It is important to note that there are regional differences in the education system in Germany. Each state's school structure has been influenced to some extent by different historical and political events. The Christian Democrats, who have held power predominantly in the southern states, strongly identify with the traditional school forms and the fostering of the academic elite, while the Social Democrats have encouraged school reform as a means of increasing equality of educational opportunity. As a result, many aspects of schooling in the states of central and northern Germany differ from those in the southern German states, despite the fact that all states have basically the same education structure and core curriculum, abide by the uniform examination requirements for completing upper secondary schooling (Abitur), and recognize school completion credentials from around the country.
The German financial constitution (Finanzverfassung) requires tax redistribution between the states, meaning that states with higher tax revenue per capita share their revenue with economically weaker states. Because of this redistribution of funds, schools throughout Germany are at least on approximately equal standing in terms of spending on education, although differences do still exist. Most noticeable are the differences, which continue to exist between the states of former East Germany and those of former West Germany. The redistribution of funds does not yet apply to the new states of former East Germany, which operate with fewer resources. The economy remains weaker in those states and the financial support, which they have received from the old states has not brought them up to parity with the former West German states.
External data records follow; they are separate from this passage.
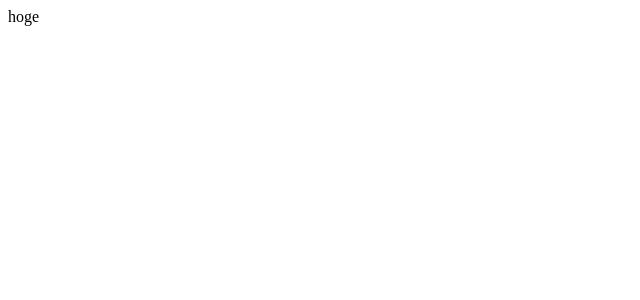
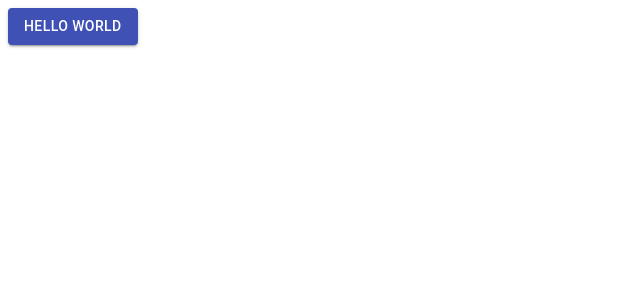
Before and after one commit to nextandot/score-adjustor, a Next.js app: page / in a window 1280 px wide. Shown: the top 300 px of the page, without its empty margins (0-640 px from the left). Built offline with nearby package versions, Linux system fonts and the light colour scheme.

Commit message:
support material-ui

```diff
--- a/package.json
+++ b/package.json
@@ -14,6 +14,7 @@
     "react-dom": "16.13.1"
   },
   "devDependencies": {
+    "@material-ui/core": "^4.11.0",
     "@types/node": "^14.11.8",
     "@types/react": "^16.9.51",
     "@types/react-dom": "^16.9.8",
--- a/src/pages/_app.tsx
+++ b/src/pages/_app.tsx
@@ -1,6 +1,14 @@
+import React from 'react'
 import { AppProps } from "next/app";
 
 function App({ Component, pageProps }: AppProps) {
+  React.useEffect(() => {
+    const jssStyles = document.querySelector('#jss-server-side');
+    if (jssStyles) {
+      jssStyles.parentElement.removeChild(jssStyles);
+    }
+  }, []);
+
   return <Component {...pageProps} />;
 }
 
--- a/src/pages/index.tsx
+++ b/src/pages/index.tsx
@@ -1,12 +1,13 @@
 import React, {FC} from 'react'
 import Head from 'next/head'
-import styles from '../../styles/Home.module.css'
+import styles from '../styles/Home.module.css'
 
-const Home: FC = () => {
-  return (
-    <div>
-      hoge
-    </div>
-  )
-}
-export default Home;
+import Button from '@material-ui/core/Button';
+
+const Index = () => (
+    <Button variant="contained" color="primary">
+      Hello World
+    </Button>
+  );
+
+export default Index;
```
Also changed, not shown: src/styles/Home.module.css (renamed from styles/Home.module.css), src/styles/globals.css (renamed from styles/globals.css), 1 other file (tests, documents, lock files or other folders).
Throughout Germany, funding for K-13 education derives primarily from state and district funding sources; the federal government's share of the total school budget is relatively small; 11 million DM of a total of 52.7 billion DM in 1990 (BMBW 1993).
The largest percentage of the K-13 school budget goes to personnel costs for teaching staff and teachers with administrative positions. Most personnel costs are paid from state resources rather than by the district. State allocations for personnel are based on attendance numbers at each school. Principals tally up these numbers and convert them into classes, which are then assigned periods of instruction per week by grade level. The total number of periods per week (teacher hours) is submitted to the district offices, which approve or deny request for additional teacher hours. Principals also submit the number of teacher hours represented by the teaching staff presently stationed at the school, indicating how many additional teacher hours are needed, if any. The state then assigns teachers to each school according to the number of instructional hours approved to meet the school's instructional needs.
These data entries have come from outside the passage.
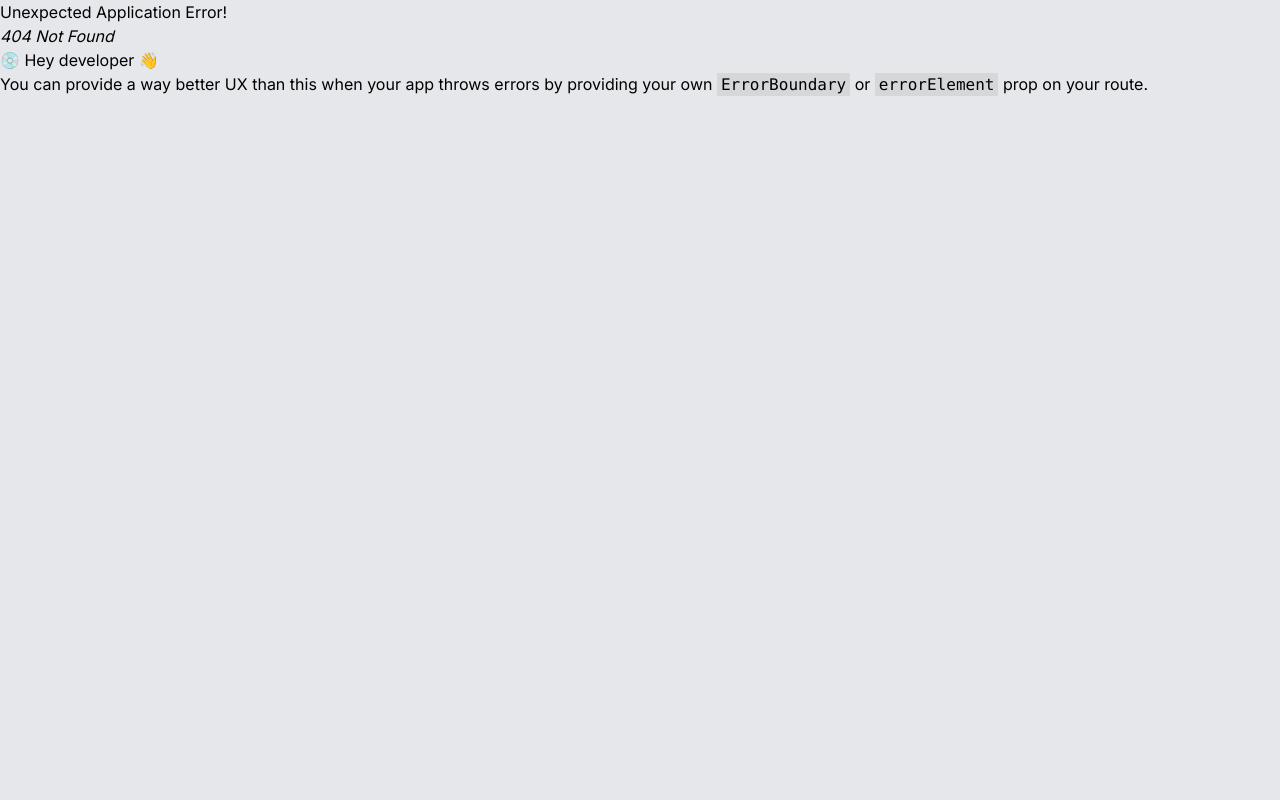
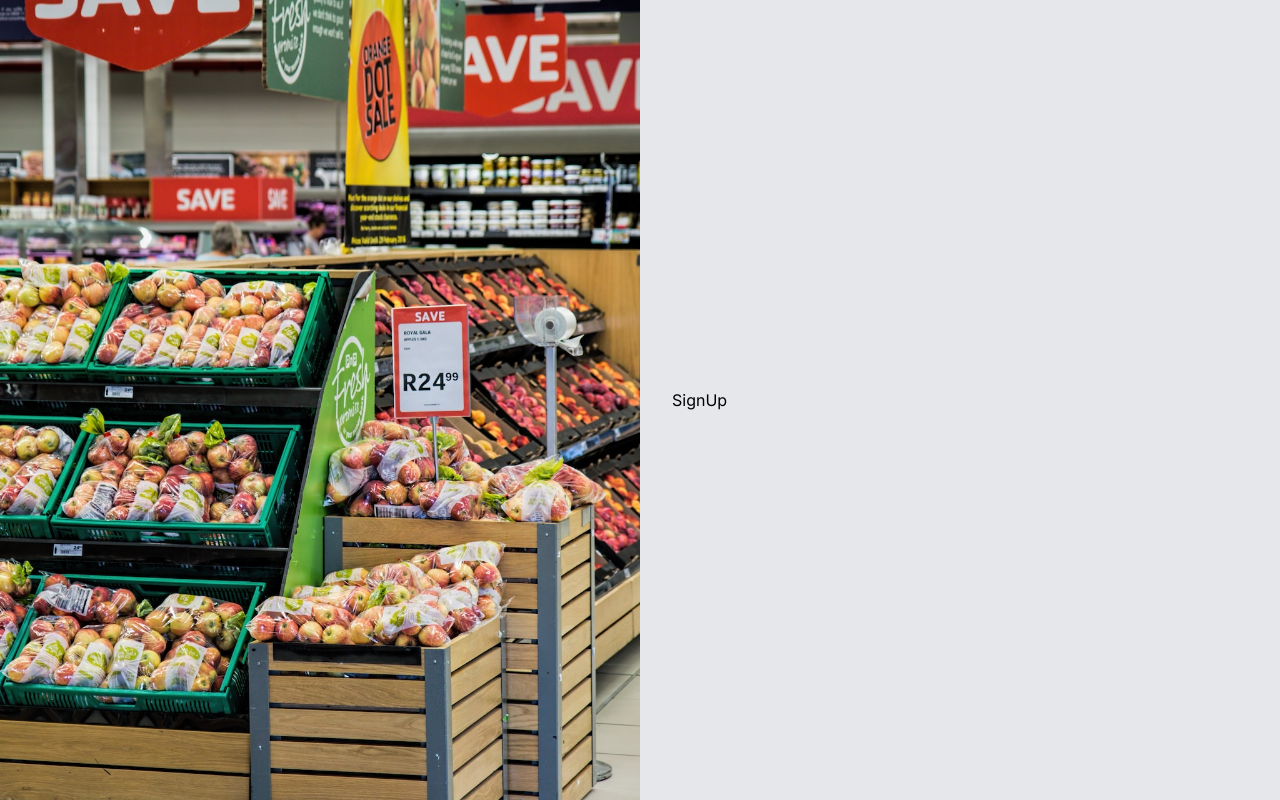
Before and after one commit to AABB2741/supermercado-banco-de-dados, a React app in the folder web/: page /auth/signup in a window 1280 px wide. Before the commit this address had no page. Built offline with nearby package versions, Linux system fonts and the light colour scheme; the HTML template or start-up script is replaced by a standard one.

Commit message:
Telas iniciais web

```diff
--- /dev/null
+++ b/web/src/@types/img.d.ts
@@ -0,0 +1,9 @@
+declare module "*.png" {
+    const value: any;
+    export = value;
+}
+
+declare module "*.jpg" {
+    const value: any;
+    export = value;
+}
--- a/web/src/App.tsx
+++ b/web/src/App.tsx
@@ -2,7 +2,7 @@
 
 import { RouterProvider } from "react-router-dom";
 
-import { router } from "./routes/auth.routes";
+import { router } from "./routes/routes";
 
 export function App() {
     return (
--- a/web/src/routes/auth.routes.tsx
+++ b/web/src/routes/auth.routes.tsx
@@ -1,10 +1,17 @@
-import { createBrowserRouter } from "react-router-dom";
+import { Outlet } from "react-router-dom";
 
-import { Home } from "../pages/Home";
+import authBackground from "../assets/auth-background.jpg";
 
-export const router = createBrowserRouter([
-    {
-        path: "/",
-        element: <Home />,
-    },
-]);
+export function AuthRoutes() {
+    return (
+        <div className="flex min-h-screen items-center justify-between">
+            <img
+                src={authBackground}
+                className="min-h-screen w-1/2 object-cover"
+            />
+            <div className="min-w-[400px] flex-1 p-8">
+                <Outlet />
+            </div>
+        </div>
+    );
+}
```
Also changed, not shown: web/src/routes/routes.tsx (added, +28 -0 lines), web/src/assets/auth-background.jpg (added).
Personnel costs for the 1993-94 school year averaged 72 percent of the total school budget in all of Germany, and in the case study states the percentage ranged from 62 percent and 69 percent in South State and Central State, respectively, to 92 percent in East State (Statistisches Bundesamt 1995).
District funds are primarily used for school upkeep and nonteaching staff, i.e., secretaries, groundskeepers, and janitors (MPI 1994). In 1993-94, approximately 30 percent of school funding in Germany came from the district level. Both South State and Central State were inline with the average, receiving approximately 33 percent of their school budget from the district. Statistics regarding local funding in East State are unclear (Statistisches Bundesamt 1995).
As a result of the redistribution of funds between states and the reliance on state level funding for schools' instructional needs, there is a fairly even distribution of financial resources between schools in former West Germany. This is reflected in the per pupil spending figures, which include budget expenditures comprised of both state and district funds. In 1993-94, per pupil spending in all of Germany averaged 9,283.40 DM ($4,485). The average per pupil spending in South State was 10,094.01 DM ($4,876), in Central State 9,909.66 DM ($4,787), and in East State 7,787.61 DM ($3,762) (Statistisches Bundesamt 1995).